Filter the material below down to the lines containing the word "daily".

● ● ● ●

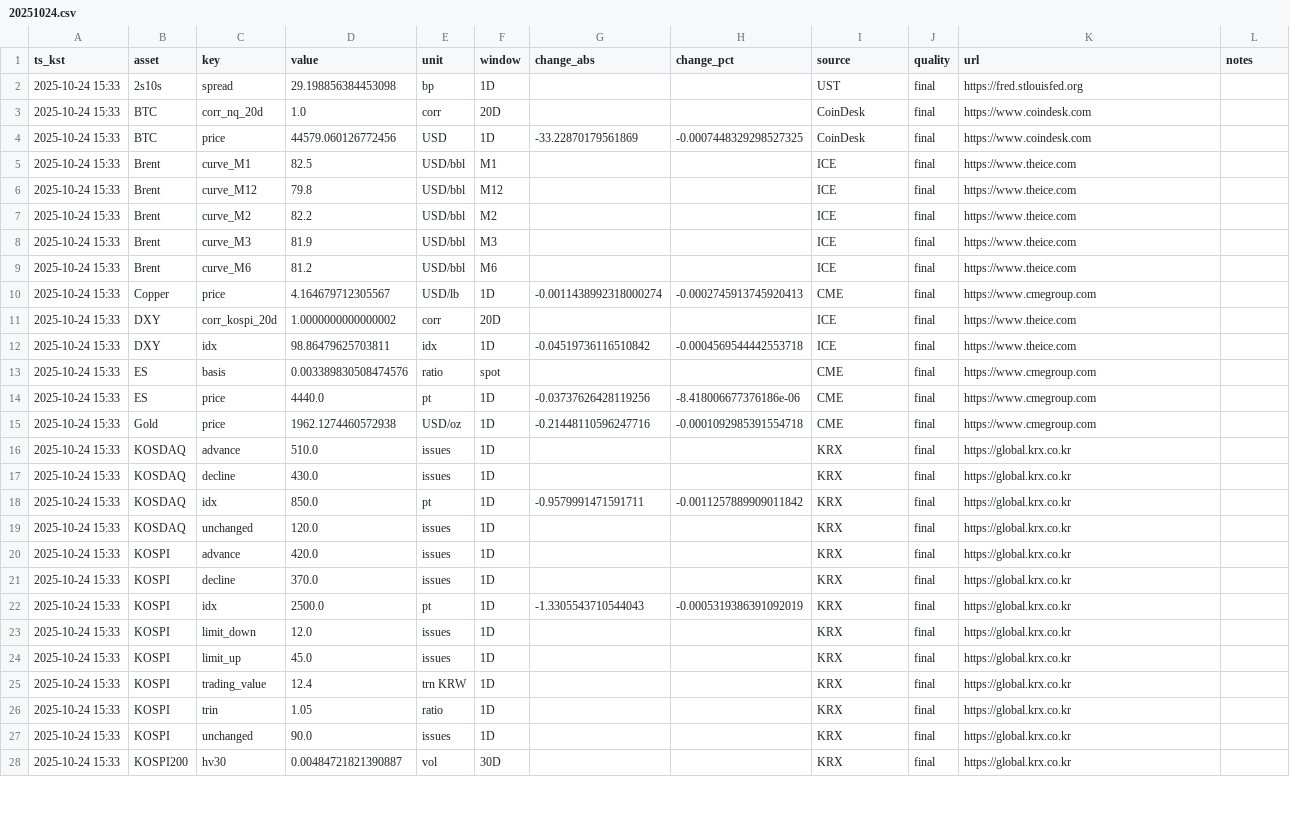
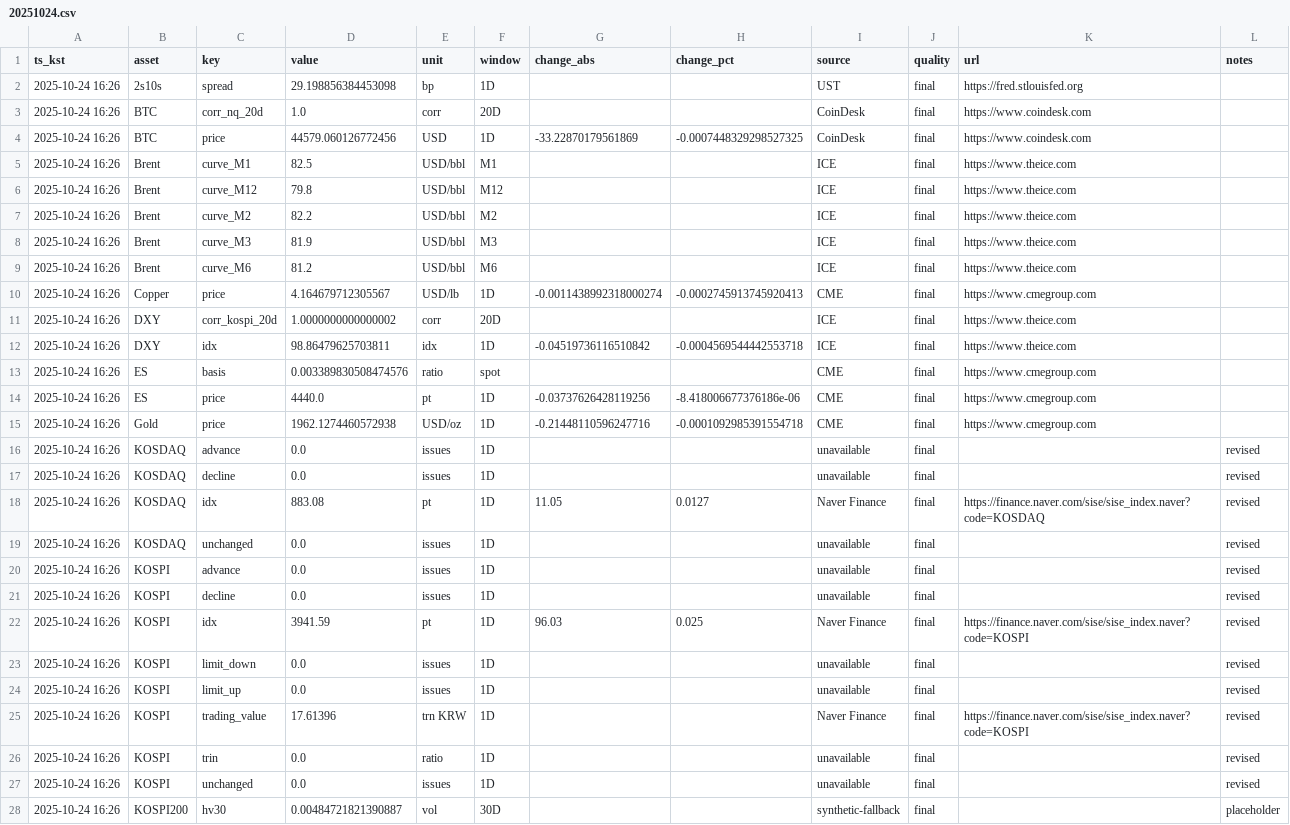
Before and after one commit to suchoforchat-creator/krx-feed, a CSV file: out/daily/20251024.csv, drawn as a sheet; only a part is shown; the diff covers the shown part only.

```diff
--- a/out/daily/20251024.csv
+++ b/out/daily/20251024.csv
@@ -1,28 +1,28 @@
 ts_kst,asset,key,value,unit,window,change_abs,change_pct,source,quality,url,notes
-2025-10-24 15:33,2s10s,spread,29.198856384453098,bp,1D,,,UST,final,https://fred.stlouisfed.org,
-2025-10-24 15:33,BTC,corr_nq_20d,1.0,corr,20D,,,CoinDesk,final,https://www.coindesk.com,
-2025-10-24 15:33,BTC,price,44579.060126772456,USD,1D,-33.22870179561869,-0.0007448329298527325,CoinDesk,final,https://www.coindesk.com,
-2025-10-24 15:33,Brent,curve_M1,82.5,USD/bbl,M1,,,ICE,final,https://www.theice.com,
-2025-10-24 15:33,Brent,curve_M12,79.8,USD/bbl,M12,,,ICE,final,https://www.theice.com,
-2025-10-24 15:33,Brent,curve_M2,82.2,USD/bbl,M2,,,ICE,final,https://www.theice.com,
-2025-10-24 15:33,Brent,curve_M3,81.9,USD/bbl,M3,,,ICE,final,https://www.theice.com,
-2025-10-24 15:33,Brent,curve_M6,81.2,USD/bbl,M6,,,ICE,final,https://www.theice.com,
-2025-10-24 15:33,Copper,price,4.164679712305567,USD/lb,1D,-0.0011438992318000274,-0.0002745913745920413,CME,final,https://www.cmegroup.com,
-2025-10-24 15:33,DXY,corr_kospi_20d,1.0000000000000002,corr,20D,,,ICE,final,https://www.theice.com,
-2025-10-24 15:33,DXY,idx,98.86479625703811,idx,1D,-0.04519736116510842,-0.0004569544442553718,ICE,final,https://www.theice.com,
-2025-10-24 15:33,ES,basis,0.003389830508474576,ratio,spot,,,CME,final,https://www.cmegroup.com,
-2025-10-24 15:33,ES,price,4440.0,pt,1D,-0.03737626428119256,-8.418006677376186e-06,CME,final,https://www.cmegroup.com,
-2025-10-24 15:33,Gold,price,1962.1274460572938,USD/oz,1D,-0.21448110596247716,-0.0001092985391554718,CME,final,https://www.cmegroup.com,
-2025-10-24 15:33,KOSDAQ,advance,510.0,issues,1D,,,KRX,final,https://global.krx.co.kr,
-2025-10-24 15:33,KOSDAQ,decline,430.0,issues,1D,,,KRX,final,https://global.krx.co.kr,
-2025-10-24 15:33,KOSDAQ,idx,850.0,pt,1D,-0.9579991471591711,-0.0011257889909011842,KRX,final,https://global.krx.co.kr,
-2025-10-24 15:33,KOSDAQ,unchanged,120.0,issues,1D,,,KRX,final,https://global.krx.co.kr,
-2025-10-24 15:33,KOSPI,advance,420.0,issues,1D,,,KRX,final,https://global.krx.co.kr,
-2025-10-24 15:33,KOSPI,decline,370.0,issues,1D,,,KRX,final,https://global.krx.co.kr,
-2025-10-24 15:33,KOSPI,idx,2500.0,pt,1D,-1.3305543710544043,-0.0005319386391092019,KRX,final,https://global.krx.co.kr,
-2025-10-24 15:33,KOSPI,limit_down,12.0,issues,1D,,,KRX,final,https://global.krx.co.kr,
-2025-10-24 15:33,KOSPI,limit_up,45.0,issues,1D,,,KRX,final,https://global.krx.co.kr,
-2025-10-24 15:33,KOSPI,trading_value,12.4,trn KRW,1D,,,KRX,final,https://global.krx.co.kr,
-2025-10-24 15:33,KOSPI,trin,1.05,ratio,1D,,,KRX,final,https://global.krx.co.kr,
-2025-10-24 15:33,KOSPI,unchanged,90.0,issues,1D,,,KRX,final,https://global.krx.co.kr,
-2025-10-24 15:33,KOSPI200,hv30,0.00484721821390887,vol,30D,,,KRX,final,https://global.krx.co.kr,
+2025-10-24 16:26,2s10s,spread,29.198856384453098,bp,1D,,,UST,final,https://fred.stlouisfed.org,
+2025-10-24 16:26,BTC,corr_nq_20d,1.0,corr,20D,,,CoinDesk,final,https://www.coindesk.com,
+2025-10-24 16:26,BTC,price,44579.060126772456,USD,1D,-33.22870179561869,-0.0007448329298527325,CoinDesk,final,https://www.coindesk.com,
+2025-10-24 16:26,Brent,curve_M1,82.5,USD/bbl,M1,,,ICE,final,https://www.theice.com,
+2025-10-24 16:26,Brent,curve_M12,79.8,USD/bbl,M12,,,ICE,final,https://www.theice.com,
+2025-10-24 16:26,Brent,curve_M2,82.2,USD/bbl,M2,,,ICE,final,https://www.theice.com,
+2025-10-24 16:26,Brent,curve_M3,81.9,USD/bbl,M3,,,ICE,final,https://www.theice.com,
+2025-10-24 16:26,Brent,curve_M6,81.2,USD/bbl,M6,,,ICE,final,https://www.theice.com,
+2025-10-24 16:26,Copper,price,4.164679712305567,USD/lb,1D,-0.0011438992318000274,-0.0002745913745920413,CME,final,https://www.cmegroup.com,
+2025-10-24 16:26,DXY,corr_kospi_20d,1.0000000000000002,corr,20D,,,ICE,final,https://www.theice.com,
+2025-10-24 16:26,DXY,idx,98.86479625703811,idx,1D,-0.04519736116510842,-0.0004569544442553718,ICE,final,https://www.theice.com,
+2025-10-24 16:26,ES,basis,0.003389830508474576,ratio,spot,,,CME,final,https://www.cmegroup.com,
+2025-10-24 16:26,ES,price,4440.0,pt,1D,-0.03737626428119256,-8.418006677376186e-06,CME,final,https://www.cmegroup.com,
+2025-10-24 16:26,Gold,price,1962.1274460572938,USD/oz,1D,-0.21448110596247716,-0.0001092985391554718,CME,final,https://www.cmegroup.com,
+2025-10-24 16:26,KOSDAQ,advance,0.0,issues,1D,,,unavailable,final,,revised
+2025-10-24 16:26,KOSDAQ,decline,0.0,issues,1D,,,unavailable,final,,revised
+2025-10-24 16:26,KOSDAQ,idx,883.08,pt,1D,11.05,0.0127,Naver Finance,final,https://finance.naver.com/sise/sise_index.naver?code=KOSDAQ,revised
+2025-10-24 16:26,KOSDAQ,unchanged,0.0,issues,1D,,,unavailable,final,,revised
+2025-10-24 16:26,KOSPI,advance,0.0,issues,1D,,,unavailable,final,,revised
+2025-10-24 16:26,KOSPI,decline,0.0,issues,1D,,,unavailable,final,,revised
+2025-10-24 16:26,KOSPI,idx,3941.59,pt,1D,96.03,0.025,Naver Finance,final,https://finance.naver.com/sise/sise_index.naver?code=KOSPI,revised
+2025-10-24 16:26,KOSPI,limit_down,0.0,issues,1D,,,unavailable,final,,revised
+2025-10-24 16:26,KOSPI,limit_up,0.0,issues,1D,,,unavailable,final,,revised
+2025-10-24 16:26,KOSPI,trading_value,17.61396,trn KRW,1D,,,Naver Finance,final,https://finance.naver.com/sise/sise_index.naver?code=KOSPI,revised
+2025-10-24 16:26,KOSPI,trin,0.0,ratio,1D,,,unavailable,final,,revised
+2025-10-24 16:26,KOSPI,unchanged,0.0,issues,1D,,,unavailable,final,,revised
+2025-10-24 16:26,KOSPI200,hv30,0.00484721821390887,vol,30D,,,synthetic-fallback,final,,placeholder
```
Also changed, not shown: 26 edited cells elsewhere in this file, 3 other files.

● ● ● ●

### ANSWER SPACE
Before and after one commit to suchoforchat-creator/krx-feed, a CSV file: out/daily/20251024.csv, drawn as a sheet; only a part is shown; the diff covers the shown part only.
--- a/out/daily/20251024.csv
+++ b/out/daily/20251024.csv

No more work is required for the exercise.